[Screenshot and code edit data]
-- Opening Marker --

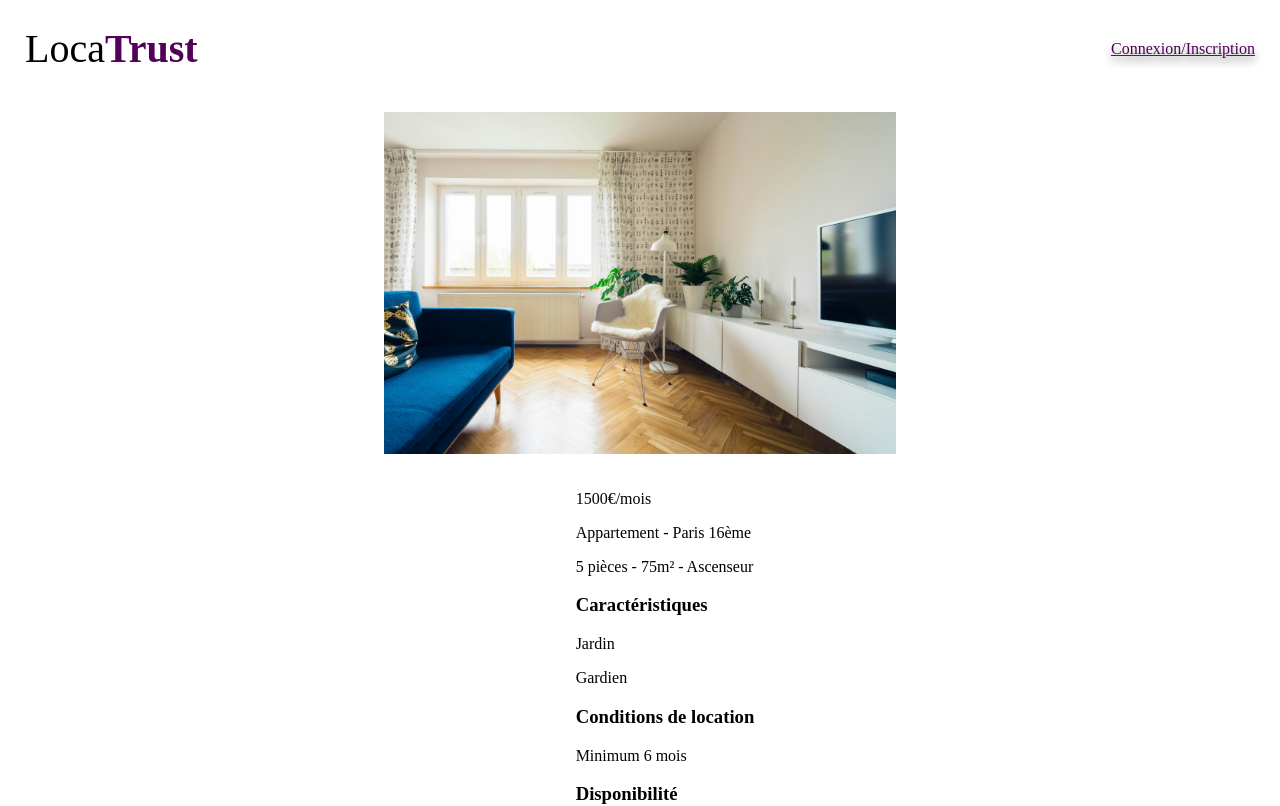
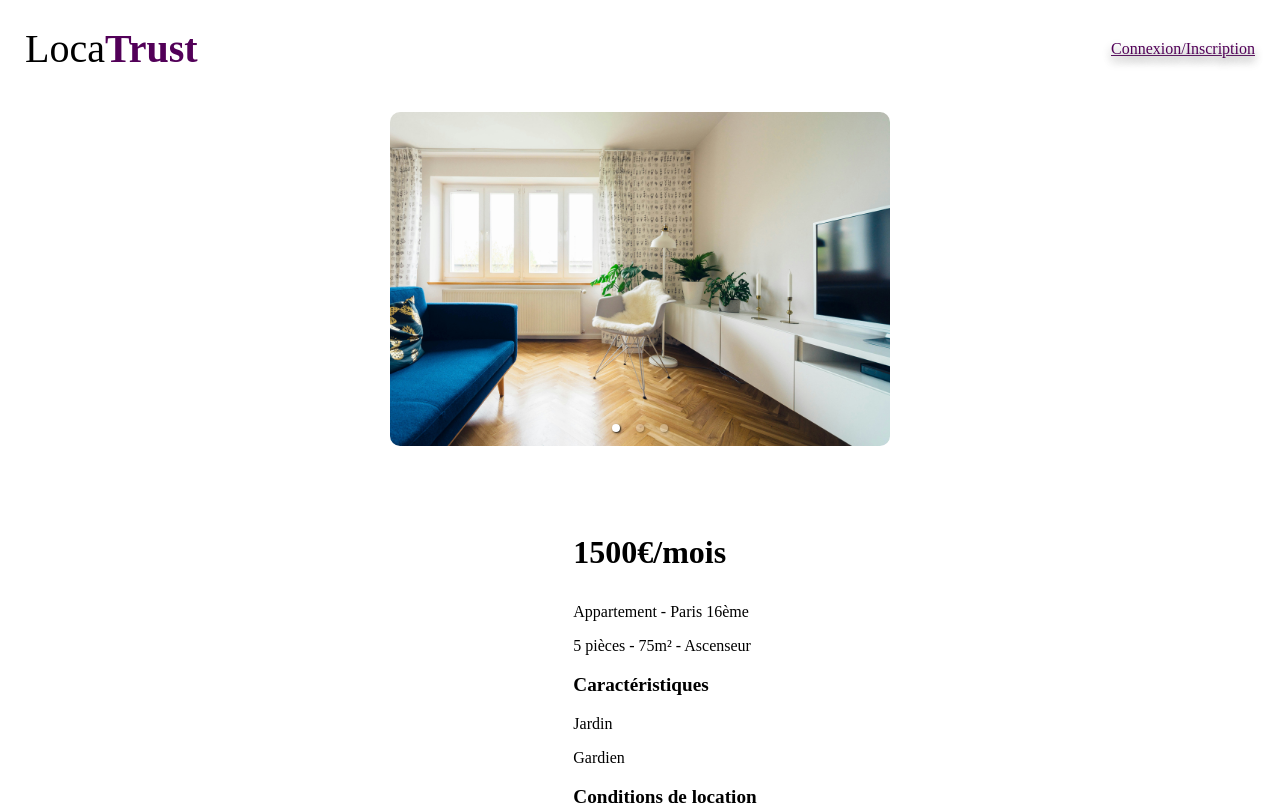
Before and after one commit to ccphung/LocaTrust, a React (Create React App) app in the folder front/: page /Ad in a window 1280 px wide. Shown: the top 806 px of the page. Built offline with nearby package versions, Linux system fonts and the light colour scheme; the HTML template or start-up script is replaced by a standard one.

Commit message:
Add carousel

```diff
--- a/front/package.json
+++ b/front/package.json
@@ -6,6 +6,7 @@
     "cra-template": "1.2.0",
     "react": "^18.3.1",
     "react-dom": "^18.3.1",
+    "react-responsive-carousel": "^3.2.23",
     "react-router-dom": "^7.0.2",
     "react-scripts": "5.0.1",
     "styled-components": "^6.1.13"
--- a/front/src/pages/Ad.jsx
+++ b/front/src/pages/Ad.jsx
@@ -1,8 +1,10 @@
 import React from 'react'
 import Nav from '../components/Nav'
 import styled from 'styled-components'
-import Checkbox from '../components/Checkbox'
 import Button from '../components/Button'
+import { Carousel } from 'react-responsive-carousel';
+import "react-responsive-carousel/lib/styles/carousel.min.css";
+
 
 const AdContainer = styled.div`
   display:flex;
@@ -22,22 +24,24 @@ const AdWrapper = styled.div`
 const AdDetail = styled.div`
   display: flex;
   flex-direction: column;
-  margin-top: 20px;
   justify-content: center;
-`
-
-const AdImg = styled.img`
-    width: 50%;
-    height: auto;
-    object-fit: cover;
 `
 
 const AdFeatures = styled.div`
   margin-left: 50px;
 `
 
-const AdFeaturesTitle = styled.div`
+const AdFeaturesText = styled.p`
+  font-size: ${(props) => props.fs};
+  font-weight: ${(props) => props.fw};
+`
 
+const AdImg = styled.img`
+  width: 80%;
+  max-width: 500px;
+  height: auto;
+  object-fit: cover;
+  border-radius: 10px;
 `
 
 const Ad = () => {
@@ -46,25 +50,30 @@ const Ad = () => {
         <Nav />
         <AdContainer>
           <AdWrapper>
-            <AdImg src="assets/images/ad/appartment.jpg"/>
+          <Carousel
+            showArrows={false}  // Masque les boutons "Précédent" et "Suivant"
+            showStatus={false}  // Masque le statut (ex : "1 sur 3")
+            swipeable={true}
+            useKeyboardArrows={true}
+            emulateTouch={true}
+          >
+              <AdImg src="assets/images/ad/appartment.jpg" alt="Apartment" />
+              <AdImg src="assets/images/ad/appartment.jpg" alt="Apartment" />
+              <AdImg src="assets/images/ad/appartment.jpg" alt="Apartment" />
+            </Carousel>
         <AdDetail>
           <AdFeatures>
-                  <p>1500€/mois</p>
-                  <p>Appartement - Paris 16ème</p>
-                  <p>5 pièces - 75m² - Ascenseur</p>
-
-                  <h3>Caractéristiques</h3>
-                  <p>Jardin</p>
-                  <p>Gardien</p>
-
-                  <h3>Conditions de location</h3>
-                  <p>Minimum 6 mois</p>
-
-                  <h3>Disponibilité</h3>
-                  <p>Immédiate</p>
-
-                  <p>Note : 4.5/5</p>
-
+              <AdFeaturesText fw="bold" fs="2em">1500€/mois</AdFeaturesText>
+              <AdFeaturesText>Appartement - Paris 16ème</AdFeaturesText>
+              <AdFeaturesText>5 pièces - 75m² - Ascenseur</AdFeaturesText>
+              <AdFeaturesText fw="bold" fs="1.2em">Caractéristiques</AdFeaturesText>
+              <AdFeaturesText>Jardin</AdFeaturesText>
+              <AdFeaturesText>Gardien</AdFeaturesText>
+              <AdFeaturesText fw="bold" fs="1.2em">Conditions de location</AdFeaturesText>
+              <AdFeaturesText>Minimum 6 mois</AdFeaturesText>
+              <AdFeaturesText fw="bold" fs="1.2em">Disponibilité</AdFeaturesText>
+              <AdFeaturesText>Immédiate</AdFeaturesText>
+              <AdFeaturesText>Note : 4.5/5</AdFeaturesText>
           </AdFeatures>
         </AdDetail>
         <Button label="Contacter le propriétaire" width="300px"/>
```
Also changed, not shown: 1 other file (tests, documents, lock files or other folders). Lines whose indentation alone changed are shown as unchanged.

-- Closing Marker --

### WHAT THIS TASK INVOLVES
The answer must be a word-for-word copy of all the entries, containing no pictures.

### OUTPUT FOR THIS TASK
Before and after one commit to ccphung/LocaTrust, a React (Create React App) app in the folder front/: page /Ad in a window 1280 px wide. Shown: the top 806 px of the page. Built offline with nearby package versions, Linux system fonts and the light colour scheme; the HTML template or start-up script is replaced by a standard one.

Commit message:
Add carousel

```diff
--- a/front/package.json
+++ b/front/package.json
@@ -6,6 +6,7 @@
     "cra-template": "1.2.0",
     "react": "^18.3.1",
     "react-dom": "^18.3.1",
+    "react-responsive-carousel": "^3.2.23",
     "react-router-dom": "^7.0.2",
     "react-scripts": "5.0.1",
     "styled-components": "^6.1.13"
--- a/front/src/pages/Ad.jsx
+++ b/front/src/pages/Ad.jsx
@@ -1,8 +1,10 @@
 import React from 'react'
 import Nav from '../components/Nav'
 import styled from 'styled-components'
-import Checkbox from '../components/Checkbox'
 import Button from '../components/Button'
+import { Carousel } from 'react-responsive-carousel';
+import "react-responsive-carousel/lib/styles/carousel.min.css";
+
 
 const AdContainer = styled.div`
   display:flex;
@@ -22,22 +24,24 @@ const AdWrapper = styled.div`
 const AdDetail = styled.div`
   display: flex;
   flex-direction: column;
-  margin-top: 20px;
   justify-content: center;
-`
-
-const AdImg = styled.img`
-    width: 50%;
-    height: auto;
-    object-fit: cover;
 `
 
 const AdFeatures = styled.div`
   margin-left: 50px;
 `
 
-const AdFeaturesTitle = styled.div`
+const AdFeaturesText = styled.p`
+  font-size: ${(props) => props.fs};
+  font-weight: ${(props) => props.fw};
+`
 
+const AdImg = styled.img`
+  width: 80%;
+  max-width: 500px;
+  height: auto;
+  object-fit: cover;
+  border-radius: 10px;
 `
 
 const Ad = () => {
@@ -46,25 +50,30 @@ const Ad = () => {
         <Nav />
         <AdContainer>
           <AdWrapper>
-            <AdImg src="assets/images/ad/appartment.jpg"/>
+          <Carousel
+            showArrows={false}  // Masque les boutons "Précédent" et "Suivant"
+            showStatus={false}  // Masque le statut (ex : "1 sur 3")
+            swipeable={true}
+            useKeyboardArrows={true}
+            emulateTouch={true}
+          >
+              <AdImg src="assets/images/ad/appartment.jpg" alt="Apartment" />
+              <AdImg src="assets/images/ad/appartment.jpg" alt="Apartment" />
+              <AdImg src="assets/images/ad/appartment.jpg" alt="Apartment" />
+            </Carousel>
         <AdDetail>
           <AdFeatures>
-                  <p>1500€/mois</p>
-                  <p>Appartement - Paris 16ème</p>
-                  <p>5 pièces - 75m² - Ascenseur</p>
-
-                  <h3>Caractéristiques</h3>
-                  <p>Jardin</p>
-                  <p>Gardien</p>
-
-                  <h3>Conditions de location</h3>
-                  <p>Minimum 6 mois</p>
-
-                  <h3>Disponibilité</h3>
-                  <p>Immédiate</p>
-
-                  <p>Note : 4.5/5</p>
-
+              <AdFeaturesText fw="bold" fs="2em">1500€/mois</AdFeaturesText>
+              <AdFeaturesText>Appartement - Paris 16ème</AdFeaturesText>
+              <AdFeaturesText>5 pièces - 75m² - Ascenseur</AdFeaturesText>
+              <AdFeaturesText fw="bold" fs="1.2em">Caractéristiques</AdFeaturesText>
+              <AdFeaturesText>Jardin</AdFeaturesText>
+              <AdFeaturesText>Gardien</AdFeaturesText>
+              <AdFeaturesText fw="bold" fs="1.2em">Conditions de location</AdFeaturesText>
+              <AdFeaturesText>Minimum 6 mois</AdFeaturesText>
+              <AdFeaturesText fw="bold" fs="1.2em">Disponibilité</AdFeaturesText>
+              <AdFeaturesText>Immédiate</AdFeaturesText>
+              <AdFeaturesText>Note : 4.5/5</AdFeaturesText>
           </AdFeatures>
         </AdDetail>
         <Button label="Contacter le propriétaire" width="300px"/>
```
Also changed, not shown: 1 other file (tests, documents, lock files or other folders). Lines whose indentation alone changed are shown as unchanged.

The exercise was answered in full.